**REQUIRED ACTION:**
Retype each entry below, keeping every character the same.

Collection entries
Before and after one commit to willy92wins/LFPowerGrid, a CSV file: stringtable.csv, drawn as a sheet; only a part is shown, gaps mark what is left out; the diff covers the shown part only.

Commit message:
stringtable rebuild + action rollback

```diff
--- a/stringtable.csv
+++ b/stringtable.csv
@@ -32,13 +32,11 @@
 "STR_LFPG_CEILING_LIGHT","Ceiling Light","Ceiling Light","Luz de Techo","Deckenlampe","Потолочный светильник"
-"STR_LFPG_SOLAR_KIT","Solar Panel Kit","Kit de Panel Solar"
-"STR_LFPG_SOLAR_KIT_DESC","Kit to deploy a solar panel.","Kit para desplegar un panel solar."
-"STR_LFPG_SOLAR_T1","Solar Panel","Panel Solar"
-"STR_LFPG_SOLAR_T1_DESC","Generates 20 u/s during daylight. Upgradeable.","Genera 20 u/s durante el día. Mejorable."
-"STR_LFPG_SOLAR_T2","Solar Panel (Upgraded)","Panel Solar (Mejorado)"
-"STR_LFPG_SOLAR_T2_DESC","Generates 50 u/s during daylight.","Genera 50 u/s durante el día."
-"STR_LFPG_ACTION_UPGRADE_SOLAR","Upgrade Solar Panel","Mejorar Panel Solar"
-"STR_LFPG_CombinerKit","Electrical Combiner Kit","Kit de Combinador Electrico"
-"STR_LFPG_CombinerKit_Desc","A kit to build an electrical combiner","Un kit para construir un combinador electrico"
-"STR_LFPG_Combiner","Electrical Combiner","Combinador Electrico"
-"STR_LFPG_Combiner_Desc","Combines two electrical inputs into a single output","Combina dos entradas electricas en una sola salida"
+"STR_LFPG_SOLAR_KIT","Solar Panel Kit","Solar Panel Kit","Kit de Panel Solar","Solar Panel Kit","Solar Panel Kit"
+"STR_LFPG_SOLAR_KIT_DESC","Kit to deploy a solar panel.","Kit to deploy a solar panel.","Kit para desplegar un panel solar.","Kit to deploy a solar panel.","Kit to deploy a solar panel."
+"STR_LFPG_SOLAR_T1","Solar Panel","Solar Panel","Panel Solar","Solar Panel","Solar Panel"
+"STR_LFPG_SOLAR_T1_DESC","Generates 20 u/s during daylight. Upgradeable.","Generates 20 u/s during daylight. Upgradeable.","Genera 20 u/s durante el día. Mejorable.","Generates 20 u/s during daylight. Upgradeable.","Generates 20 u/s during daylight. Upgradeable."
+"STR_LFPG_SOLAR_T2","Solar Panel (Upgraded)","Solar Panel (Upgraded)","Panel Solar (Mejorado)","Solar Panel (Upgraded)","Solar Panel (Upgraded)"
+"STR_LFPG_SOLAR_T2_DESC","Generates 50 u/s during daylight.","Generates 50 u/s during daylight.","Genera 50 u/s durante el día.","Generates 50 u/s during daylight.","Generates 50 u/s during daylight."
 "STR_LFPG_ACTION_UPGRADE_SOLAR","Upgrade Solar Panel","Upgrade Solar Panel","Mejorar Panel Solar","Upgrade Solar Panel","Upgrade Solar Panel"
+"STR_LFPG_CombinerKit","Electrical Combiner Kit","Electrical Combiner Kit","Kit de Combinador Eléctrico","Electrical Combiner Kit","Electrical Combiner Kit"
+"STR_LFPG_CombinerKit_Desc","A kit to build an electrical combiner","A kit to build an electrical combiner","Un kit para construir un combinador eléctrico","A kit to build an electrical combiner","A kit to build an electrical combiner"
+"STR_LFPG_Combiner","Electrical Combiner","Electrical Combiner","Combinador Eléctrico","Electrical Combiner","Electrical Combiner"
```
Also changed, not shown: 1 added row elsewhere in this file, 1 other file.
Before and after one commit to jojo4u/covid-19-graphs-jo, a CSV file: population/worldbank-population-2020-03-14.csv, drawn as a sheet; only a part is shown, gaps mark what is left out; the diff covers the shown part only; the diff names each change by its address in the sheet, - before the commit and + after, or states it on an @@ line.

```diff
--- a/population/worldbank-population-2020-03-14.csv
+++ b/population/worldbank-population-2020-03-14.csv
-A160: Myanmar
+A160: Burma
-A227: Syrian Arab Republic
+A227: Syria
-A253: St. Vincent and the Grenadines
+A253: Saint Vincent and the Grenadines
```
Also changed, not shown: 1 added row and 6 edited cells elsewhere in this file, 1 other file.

**THE ANSWER:**
Before and after one commit to willy92wins/LFPowerGrid, a CSV file: stringtable.csv, drawn as a sheet; only a part is shown, gaps mark what is left out; the diff covers the shown part only.

Commit message:
stringtable rebuild + action rollback

```diff
--- a/stringtable.csv
+++ b/stringtable.csv
@@ -32,13 +32,11 @@
 "STR_LFPG_CEILING_LIGHT","Ceiling Light","Ceiling Light","Luz de Techo","Deckenlampe","Потолочный светильник"
-"STR_LFPG_SOLAR_KIT","Solar Panel Kit","Kit de Panel Solar"
-"STR_LFPG_SOLAR_KIT_DESC","Kit to deploy a solar panel.","Kit para desplegar un panel solar."
-"STR_LFPG_SOLAR_T1","Solar Panel","Panel Solar"
-"STR_LFPG_SOLAR_T1_DESC","Generates 20 u/s during daylight. Upgradeable.","Genera 20 u/s durante el día. Mejorable."
-"STR_LFPG_SOLAR_T2","Solar Panel (Upgraded)","Panel Solar (Mejorado)"
-"STR_LFPG_SOLAR_T2_DESC","Generates 50 u/s during daylight.","Genera 50 u/s durante el día."
-"STR_LFPG_ACTION_UPGRADE_SOLAR","Upgrade Solar Panel","Mejorar Panel Solar"
-"STR_LFPG_CombinerKit","Electrical Combiner Kit","Kit de Combinador Electrico"
-"STR_LFPG_CombinerKit_Desc","A kit to build an electrical combiner","Un kit para construir un combinador electrico"
-"STR_LFPG_Combiner","Electrical Combiner","Combinador Electrico"
-"STR_LFPG_Combiner_Desc","Combines two electrical inputs into a single output","Combina dos entradas electricas en una sola salida"
+"STR_LFPG_SOLAR_KIT","Solar Panel Kit","Solar Panel Kit","Kit de Panel Solar","Solar Panel Kit","Solar Panel Kit"
+"STR_LFPG_SOLAR_KIT_DESC","Kit to deploy a solar panel.","Kit to deploy a solar panel.","Kit para desplegar un panel solar.","Kit to deploy a solar panel.","Kit to deploy a solar panel."
+"STR_LFPG_SOLAR_T1","Solar Panel","Solar Panel","Panel Solar","Solar Panel","Solar Panel"
+"STR_LFPG_SOLAR_T1_DESC","Generates 20 u/s during daylight. Upgradeable.","Generates 20 u/s during daylight. Upgradeable.","Genera 20 u/s durante el día. Mejorable.","Generates 20 u/s during daylight. Upgradeable.","Generates 20 u/s during daylight. Upgradeable."
+"STR_LFPG_SOLAR_T2","Solar Panel (Upgraded)","Solar Panel (Upgraded)","Panel Solar (Mejorado)","Solar Panel (Upgraded)","Solar Panel (Upgraded)"
+"STR_LFPG_SOLAR_T2_DESC","Generates 50 u/s during daylight.","Generates 50 u/s during daylight.","Genera 50 u/s durante el día.","Generates 50 u/s during daylight.","Generates 50 u/s during daylight."
 "STR_LFPG_ACTION_UPGRADE_SOLAR","Upgrade Solar Panel","Upgrade Solar Panel","Mejorar Panel Solar","Upgrade Solar Panel","Upgrade Solar Panel"
+"STR_LFPG_CombinerKit","Electrical Combiner Kit","Electrical Combiner Kit","Kit de Combinador Eléctrico","Electrical Combiner Kit","Electrical Combiner Kit"
+"STR_LFPG_CombinerKit_Desc","A kit to build an electrical combiner","A kit to build an electrical combiner","Un kit para construir un combinador eléctrico","A kit to build an electrical combiner","A kit to build an electrical combiner"
+"STR_LFPG_Combiner","Electrical Combiner","Electrical Combiner","Combinador Eléctrico","Electrical Combiner","Electrical Combiner"
```
Also changed, not shown: 1 added row elsewhere in this file, 1 other file.
Before and after one commit to jojo4u/covid-19-graphs-jo, a CSV file: population/worldbank-population-2020-03-14.csv, drawn as a sheet; only a part is shown, gaps mark what is left out; the diff covers the shown part only; the diff names each change by its address in the sheet, - before the commit and + after, or states it on an @@ line.

```diff
--- a/population/worldbank-population-2020-03-14.csv
+++ b/population/worldbank-population-2020-03-14.csv
-A160: Myanmar
+A160: Burma
-A227: Syrian Arab Republic
+A227: Syria
-A253: St. Vincent and the Grenadines
+A253: Saint Vincent and the Grenadines
```
Also changed, not shown: 1 added row and 6 edited cells elsewhere in this file, 1 other file.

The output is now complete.